3.2. Machine Learning Approach and Model

IoT systems are becoming increasingly dynamic and complex, and ML has been regarded as the key technology for autonomous and smart network management [16]. ML has been considered as one of the most prominent methods for the prediction/estimation based on models and algorithms [17]. These algorithms are capable of finding patterns in massive datasets, particularly in a time series of observational data [15]. The general purpose of ML approaches is to extract information from data (training data) in order to carry out a task, in our case the soil moisture prediction based from obtained data. In recent years deep learning (DL) has been actively employed in IoT applications as one of ML approaches [18]. In contrast to traditional ML algorithms, DL effectively extracts IoT data from noisy and complex environments, and is a powerful analytical tool for big data, yielding improved performance for such jobs [19].
Therefore, the support vector regression (SVR) model and the long short-term memory (LSTM) model were developed, tested, and analyzed as a ML approach to soil moisture prediction. Both models were validated by using the same data and in the same manner, as further specified. Rather than interpretation, the models’ primary goal was the precise calculation of relative soil moisture based on signal strength. All raw RSSI and SNR data samples captured on two LoRaWAN gateways, as well as soil moisture, were used in the models. The models were built in three steps: data preprocessing, model definition, and model validation, as described in the following.

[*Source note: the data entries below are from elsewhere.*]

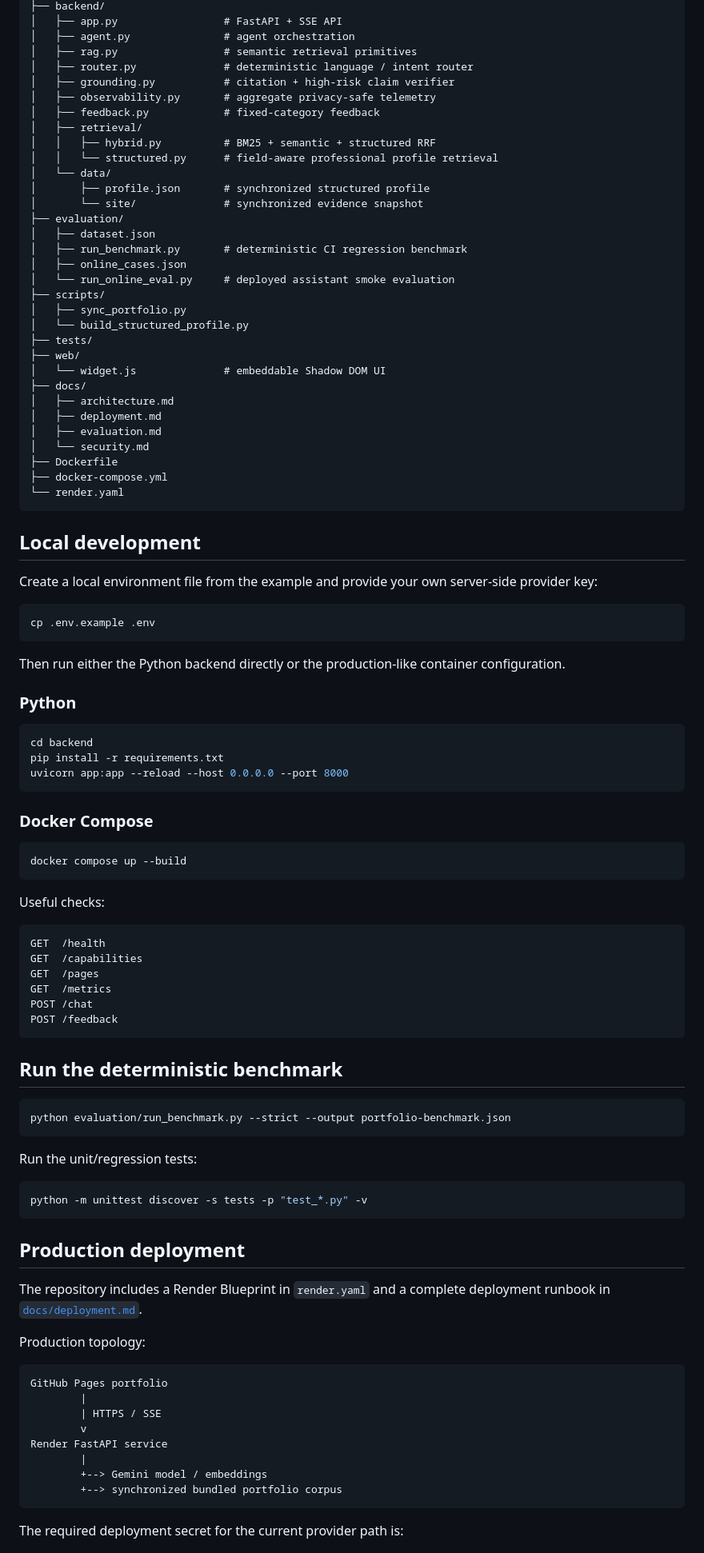
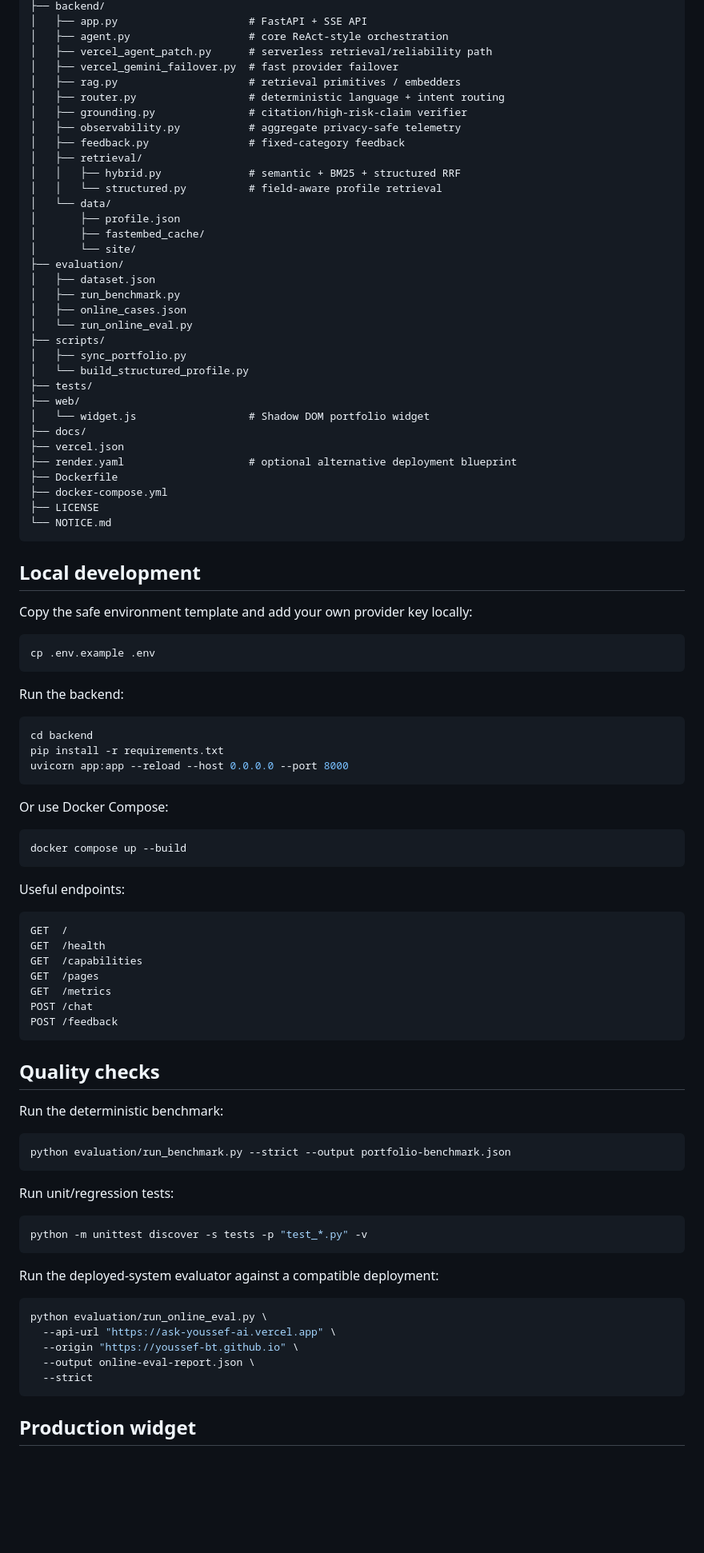
Before and after one commit to YOUSSEF-BT/ASK-YOUSSEF-AI, a Markdown page: README.md, the part around one of its changes. Shown at 80% size. Rendered like a GitHub page; blank space fills up the shorter version.

Commit message:
Finalize README for live Vercel release

````diff
--- a/README.md
+++ b/README.md
@@ -169,49 +227,49 @@ ASK-YOUSSEF-AI/
 ├── backend/
-│   ├── app.py                 # FastAPI + SSE API
-│   ├── agent.py               # agent orchestration
-│   ├── rag.py                 # semantic retrieval primitives
-│   ├── router.py              # deterministic language / intent router
-│   ├── grounding.py           # citation + high-risk claim verifier
-│   ├── observability.py       # aggregate privacy-safe telemetry
-│   ├── feedback.py            # fixed-category feedback
+│   ├── app.py                     # FastAPI + SSE API
+│   ├── agent.py                   # core ReAct-style orchestration
+│   ├── vercel_agent_patch.py      # serverless retrieval/reliability path
+│   ├── vercel_gemini_failover.py  # fast provider failover
+│   ├── rag.py                     # retrieval primitives / embedders
+│   ├── router.py                  # deterministic language + intent routing
+│   ├── grounding.py               # citation/high-risk-claim verifier
+│   ├── observability.py           # aggregate privacy-safe telemetry
+│   ├── feedback.py                # fixed-category feedback
 │   ├── retrieval/
-│   │   ├── hybrid.py          # BM25 + semantic + structured RRF
-│   │   └── structured.py      # field-aware professional profile retrieval
+│   │   ├── hybrid.py              # semantic + BM25 + structured RRF
+│   │   └── structured.py          # field-aware profile retrieval
 │   └── data/
-│       ├── profile.json       # synchronized structured profile
-│       └── site/              # synchronized evidence snapshot
+│       ├── profile.json
+│       ├── fastembed_cache/
+│       └── site/
 ├── evaluation/
 │   ├── dataset.json
-│   ├── run_benchmark.py       # deterministic CI regression benchmark
+│   ├── run_benchmark.py
 │   ├── online_cases.json
-│   └── run_online_eval.py     # deployed assistant smoke evaluation
+│   └── run_online_eval.py
 ├── scripts/
 │   ├── sync_portfolio.py
 │   └── build_structured_profile.py
 ├── tests/
 ├── web/
-│   └── widget.js              # embeddable Shadow DOM UI
+│   └── widget.js                  # Shadow DOM portfolio widget
 ├── docs/
-│   ├── architecture.md
-│   ├── deployment.md
-│   ├── evaluation.md
-│   └── security.md
+├── vercel.json
+├── render.yaml                    # optional alternative deployment blueprint
 ├── Dockerfile
 ├── docker-compose.yml
-└── render.yaml
+├── LICENSE
+└── NOTICE.md
 ```
 
 ## Local development
 
-Create a local environment file from the example and provide your own server-side provider key:
+Copy the safe environment template and add your own provider key locally:
 
 ```bash
 cp .env.example .env
 ```
 
-Then run either the Python backend directly or the production-like container configuration.
-
-### Python
+Run the backend:
 
 ```bash
 cd backend
@@ -219,15 +277,16 @@ pip install -r requirements.txt
 uvicorn app:app --reload --host 0.0.0.0 --port 8000
 ```
 
-### Docker Compose
+Or use Docker Compose:
 
 ```bash
 docker compose up --build
 ```
 
-Useful checks:
+Useful endpoints:
 
 ```text
+GET  /
 GET  /health
 GET  /capabilities
 GET  /pages
@@ -236,34 +295,29 @@ POST /chat
 POST /feedback
 ```
 
-## Run the deterministic benchmark
+## Quality checks
+
+Run the deterministic benchmark:
 
 ```bash
 python evaluation/run_benchmark.py --strict --output portfolio-benchmark.json
 ```
 
-Run the unit/regression tests:
+Run unit/regression tests:
 
 ```bash
 python -m unittest discover -s tests -p "test_*.py" -v
 ```
 
-## Production deployment
+Run the deployed-system evaluator against a compatible deployment:
 
-The repository includes a Render Blueprint in `render.yaml` and a complete deployment runbook in [`docs/deployment.md`](docs/deployment.md).
-
-Production topology:
-
-```text
-GitHub Pages portfolio
-        |
-        | HTTPS / SSE
-        v
-Render FastAPI service
-        |
-        +--> Gemini model / embeddings
-        +--> synchronized bundled portfolio corpus
+```bash
+python evaluation/run_online_eval.py \
+  --api-url "https://ask-youssef-ai.vercel.app" \
+  --origin "https://youssef-bt.github.io" \
+  --output online-eval-report.json \
+  --strict
 ```
 
-The required deployment secret for the current provider path is:
+## Production widget
 
````
Also changed, not shown: other parts of README.md (+169 -125 lines).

Data normalization was a part of data preprocessing, because of the different value scales of variables in the collected data. In general, relative moisture was as a percentage, whereas RSSI and SNR values have been measured in decibels. The models were fed numerical RSSI and SNR values, and the output was a numeric value that estimated relative soil moisture. Furthermore, for model assessment, data were divided into training and test sets in an 80–20% ratio respectively.
The test set was used to validate the models by using two measures. Namely, the loss functions used for estimation of error were mean squared error (MSE) and mean absolute error (MAE) defined with Equations (1) and (2):

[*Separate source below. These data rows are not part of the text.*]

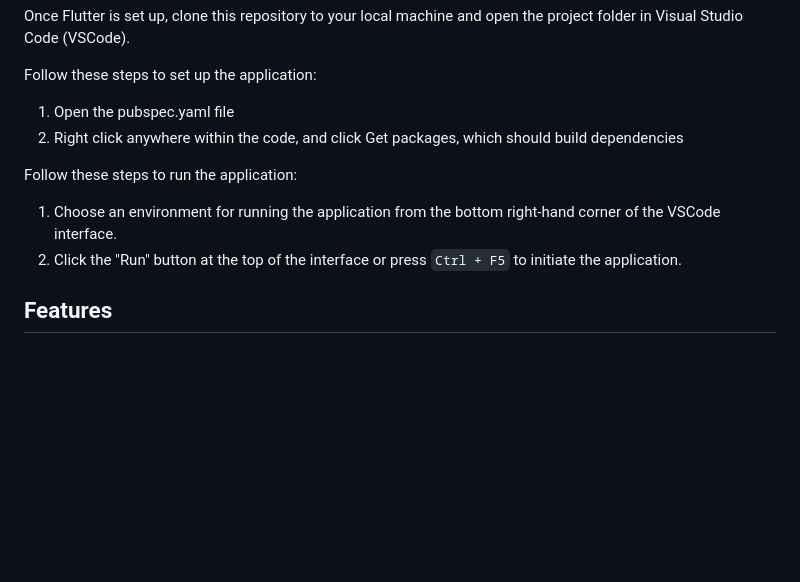
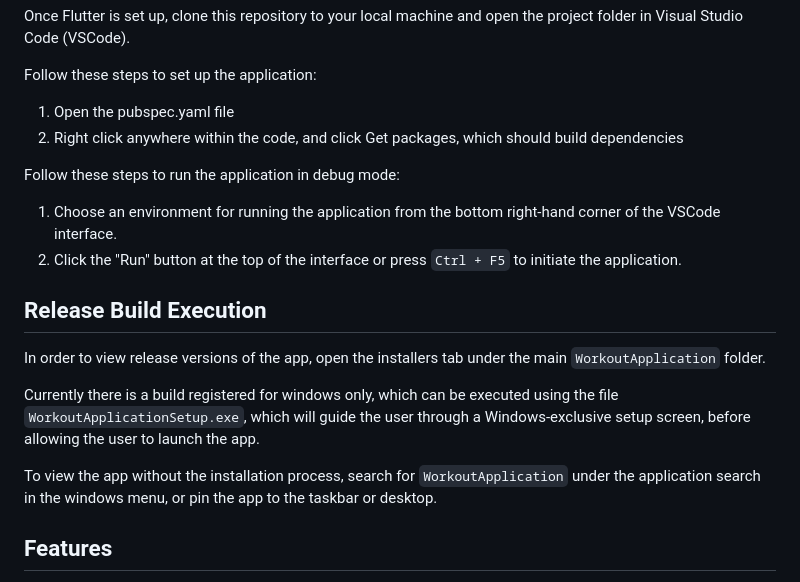
Before and after one commit to WillHAdair/WorkoutApplication, a Markdown page: README.md, the part around the change. Drawn GitHub-style; blank space fills up the shorter version.

Commit message:
Updated README to include instructions on running the release build

```diff
--- a/README.md
+++ b/README.md
@@ -16,10 +16,18 @@ Follow these steps to set up the application:
 2. Right click anywhere within the code, and click Get packages, which should build dependencies
 
 
-Follow these steps to run the application:
+Follow these steps to run the application in debug mode:
 
 1. Choose an environment for running the application from the bottom right-hand corner of the VSCode interface.
 2. Click the "Run" button at the top of the interface or press `Ctrl + F5` to initiate the application.
+
+## Release Build Execution
+
+In order to view release versions of the app, open the installers tab under the main `WorkoutApplication` folder.
+
+Currently there is a build registered for windows only, which can be executed using the file `WorkoutApplicationSetup.exe`, which will guide the user through a Windows-exclusive setup screen, before allowing the user to launch the app.
+
+To view the app without the installation process, search for `WorkoutApplication` under the application search in the windows menu, or pin the app to the taskbar or desktop.
 
 ## Features
 
```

M S E = 1 2 m i = 1 m ( y ^ ( i ) y ( i ) ) 2 .
M A E = 1 m i = 1 m | y ^ ( i ) y ( i ) | .
A lower MSE indicates greater estimation accuracy. MSE calculates the average squared difference between the estimation and the expected results, whereas MAE calculates the average magnitude of errors across a set of estimations. Furthermore, validation loss reflects how well or poorly the model performs during training. The computational machine’s specifications include an Intel core [email protected] GHz processor, 8 GB of RAM, and an NVIDIA GTX1050 GPU running the 64-bit Windows 10 operating system and the NVIDIA CUDA Deep Neural Network library (cuDNN). The Keras 2.3.1 Python library was used, which was run on top of a Tensorflow 2.2.0.
Detailed model elaboration is presented within the research [6]. The SVR model implemented the RBF kernel. The model’s input was as follows. For each value of RSSI and SNR at time step t required for the estimation of moisture at time step t, values of RSSI and SNR at time step t 1 were also taken. This provided the model with a “hybrid short-term memory” of previously measured values in time step t 1 . The model was verified on the test set, yielding losses of M S E = 0.0243 and M A E = 0.0487 . Figure 5 shows the model’s estimation of soil moisture on the test set compared to expected soil moisture values.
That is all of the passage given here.